A message from my dad…
You may be interested in the international video-seminar I am giving for WUN on Wed 8 November (details below), (at 12 noon EST, 1700 GMT) which will (I hope) also be web-cast live on http://media2.cac.psu.edu:8080/ramgen/encoder/WUN_live.rm.
You will need real-player installed to view this streaming video (it’s available at www.real.com). A pdf file of the slides should also be available shortly on the WUN website, at http://www.wun.ac.uk/horizons/earthsystems… I will send a more precise url for this if I get one in time!
Prof. John Shepherd, NOC, Univ. of Southampton and Tyndall Centre for Climate Change Research
Climate Change: The Factor Forty Problem
Wednesday, 8th November, 2006.
The IPCC third assessment projects that global mean temperatures will increase by between 1.4 and 5.8 °C by 2100 and the fourth assessment is likely to say something similar. However, temperatures will continue rising for a very long time (maybe a thousand years) after that, as it is only the projections which stop in 2100. Moreover, comparison with past natural climate changes suggests that current models may under-estimate the sensitivity of our climate to rather small changes. Climate has changed in the past in unexpected and surprising ways, which we do not yet understand, and we should be prepared for a bumpy ride, with further surprises in the future. Ocean acidification provides a further strong motivation for emissions reductions.

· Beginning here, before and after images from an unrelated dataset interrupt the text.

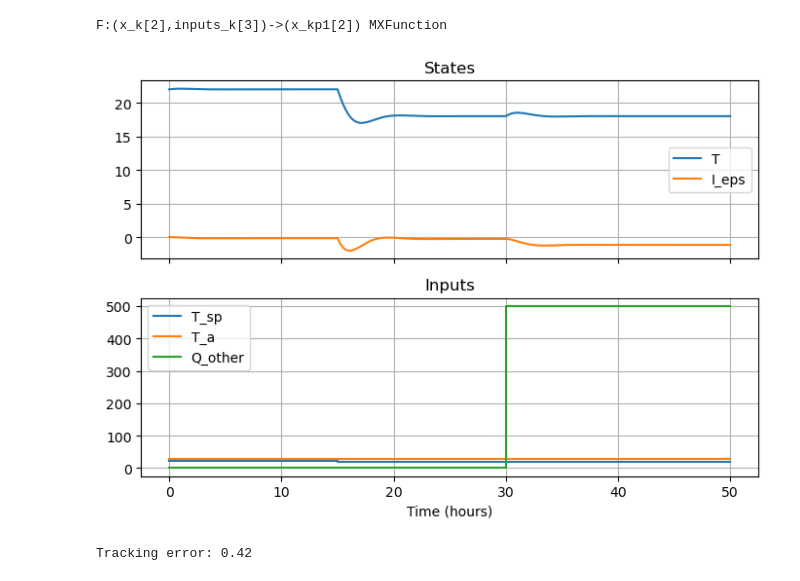
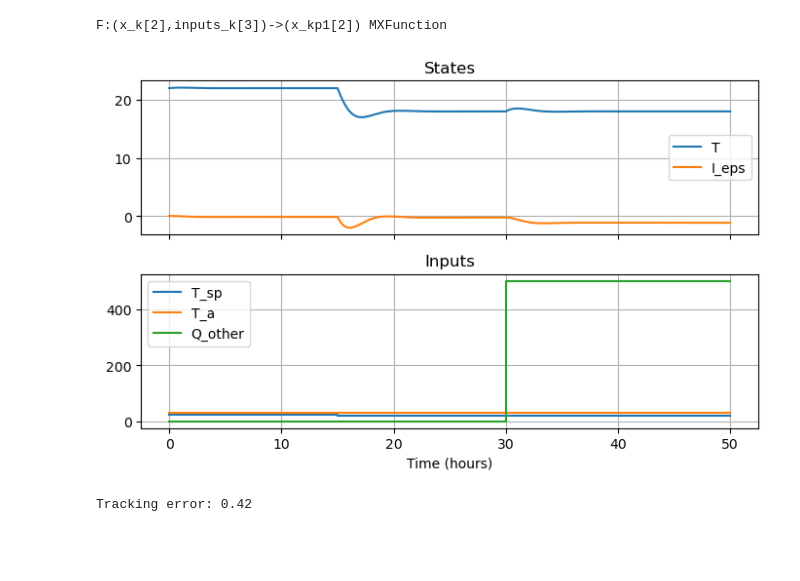
Before and after one commit to billtubbs/building-hvac-models, a Jupyter notebook: Building-models.ipynb, the cells around one changed output. Saved outputs shown, nothing was run; the diff lists cells and outputs as text; code cells hidden in the pictures; blank space fills up the shorter version.

```diff
--- a/Building-models.ipynb
+++ b/Building-models.ipynb
@@ -287,30 +282,35 @@ F:(x_k[2],inputs_k[3])->(x_kp1[2]) MXFunction
 # %%
 # Simulation inputs
 nT = 200
 t = dt * np.arange(nT + 1)
 X = np.full((nT + 1, n_x), np.nan)
 inputs = np.zeros((nT + 1, n_u + n_p))
 inputs[:, 0] = 22.0   # T_sp
 inputs[t >= 15, 0] = 18.0   # T_sp
 inputs[:, 1] = 28.0  # T_a
 inputs[t >= 30, 2] = 500.0   # Q_other
 
 # Initial condition
 x0 = cas.vertcat(
     22.0,  # zone temperature
     0.0  # integral of tracking error
 )
 
 # Simulation loop
 X = simulate_system(F, inputs, n_x, x0)
 
 # Plot results
-make_inputs_states_plot(t, X, inputs, x_labels=['T', 'I_eps'],
-                        input_labels=['T_sp', 'T_a', 'Q_other'])
+make_ioplots(
+    t,
+    inputs=inputs,
+    states=X,
+    states_labels=['T', 'I_eps'],
+    inputs_labels=['T_sp', 'T_a', 'Q_other']
+)
 plt.tight_layout()
 plt.show()
 # %% [output]
-[figure, old version]
+[figure, new version]
 # %%
 rmse_tracking = np.sqrt(np.mean((X[:, 0] - inputs[:, 0]) ** 2))
 print(f"Tracking error: {rmse_tracking:.2f}")
```
Also changed, not shown: parts of 15 cells of this notebook, 2 other files.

In such circumstances we should take precautionary action, and to stabilise temperature anywhere near the bottom end of the IPCC range, and moderate acidification, global CO2 emissions will need to be reduced to the level of the ocean sink (i.e. to about 25% of their current global level) over the next century or so. To achieve this is going to be a massive problem. The Kyoto Protocol was just a very small step in (roughly) the right direction.

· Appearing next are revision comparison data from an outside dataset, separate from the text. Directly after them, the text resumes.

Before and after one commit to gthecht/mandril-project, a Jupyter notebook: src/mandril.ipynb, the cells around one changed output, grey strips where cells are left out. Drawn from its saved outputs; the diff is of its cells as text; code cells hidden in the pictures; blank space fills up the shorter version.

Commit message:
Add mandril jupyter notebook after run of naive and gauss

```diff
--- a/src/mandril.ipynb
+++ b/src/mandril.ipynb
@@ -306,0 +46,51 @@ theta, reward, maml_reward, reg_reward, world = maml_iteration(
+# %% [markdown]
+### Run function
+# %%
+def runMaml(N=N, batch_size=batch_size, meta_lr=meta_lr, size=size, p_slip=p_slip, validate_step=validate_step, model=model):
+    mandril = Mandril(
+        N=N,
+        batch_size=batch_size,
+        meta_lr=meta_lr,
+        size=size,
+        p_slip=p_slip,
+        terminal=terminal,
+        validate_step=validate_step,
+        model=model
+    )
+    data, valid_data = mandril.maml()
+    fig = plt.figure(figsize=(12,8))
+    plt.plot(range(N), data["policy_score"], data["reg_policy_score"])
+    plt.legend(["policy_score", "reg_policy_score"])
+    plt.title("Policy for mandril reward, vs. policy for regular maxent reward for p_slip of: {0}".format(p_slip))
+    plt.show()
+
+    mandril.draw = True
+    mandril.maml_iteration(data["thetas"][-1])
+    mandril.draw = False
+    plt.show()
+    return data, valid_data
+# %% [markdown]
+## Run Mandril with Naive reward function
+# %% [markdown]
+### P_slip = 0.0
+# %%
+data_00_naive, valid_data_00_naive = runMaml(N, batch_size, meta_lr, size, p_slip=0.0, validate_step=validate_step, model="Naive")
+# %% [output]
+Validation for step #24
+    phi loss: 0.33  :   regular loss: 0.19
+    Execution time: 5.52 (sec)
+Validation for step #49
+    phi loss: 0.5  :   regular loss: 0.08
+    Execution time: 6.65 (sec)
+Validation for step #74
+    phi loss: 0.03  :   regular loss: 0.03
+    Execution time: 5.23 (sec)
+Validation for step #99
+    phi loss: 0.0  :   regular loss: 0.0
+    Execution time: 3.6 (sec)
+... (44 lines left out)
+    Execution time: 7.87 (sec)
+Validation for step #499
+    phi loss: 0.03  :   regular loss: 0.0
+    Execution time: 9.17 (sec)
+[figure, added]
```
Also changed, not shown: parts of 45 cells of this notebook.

The Big Picture is that while emissions need to be reduced by a factor of 4, population growth will worsen the problem by another factor of 2. Increased energy use (per capita) in the developing world (to the EU level only) implies another factor of about 5. So altogether we probably need a factor of 40 in decarbonisation of the global energy supply in this century. Improved energy efficiency and renewables (etc) may be able to deliver a factor of 4. Hydrogen is only a carrier, and has to be generated from a primary source. The only other known options are bio-fuels, nuclear power, and decarbonisation of continued use of fossil fuels by CO2 sequestration. This must be physical or chemical sequestration, because biological sinks are too small, too difficult to quantify, and too uncertain (too easily remobilised). Even so transport, especially aviation, represents the most intractable part of the problem.
CO2 sequestration (CCS) technology represents a possible way forward, though the cost is non-trivial. We should develop this technology urgently, and research other macro-engineering technologies (such as albedo modification) as a precautionary measure. CCS needs to be deployed on a large scale, and it will take a long time, so we should start soon. We need to increase (global) R&D in this area substantially. However, research & education are not enough. Nothing will actually happen unless governments act to create the economic incentives that make it worth-while. Replacement of existing indirect taxes like VAT by a carbon tax to raise the same revenue would be a good start.
So if you are interested in climate change, tune in!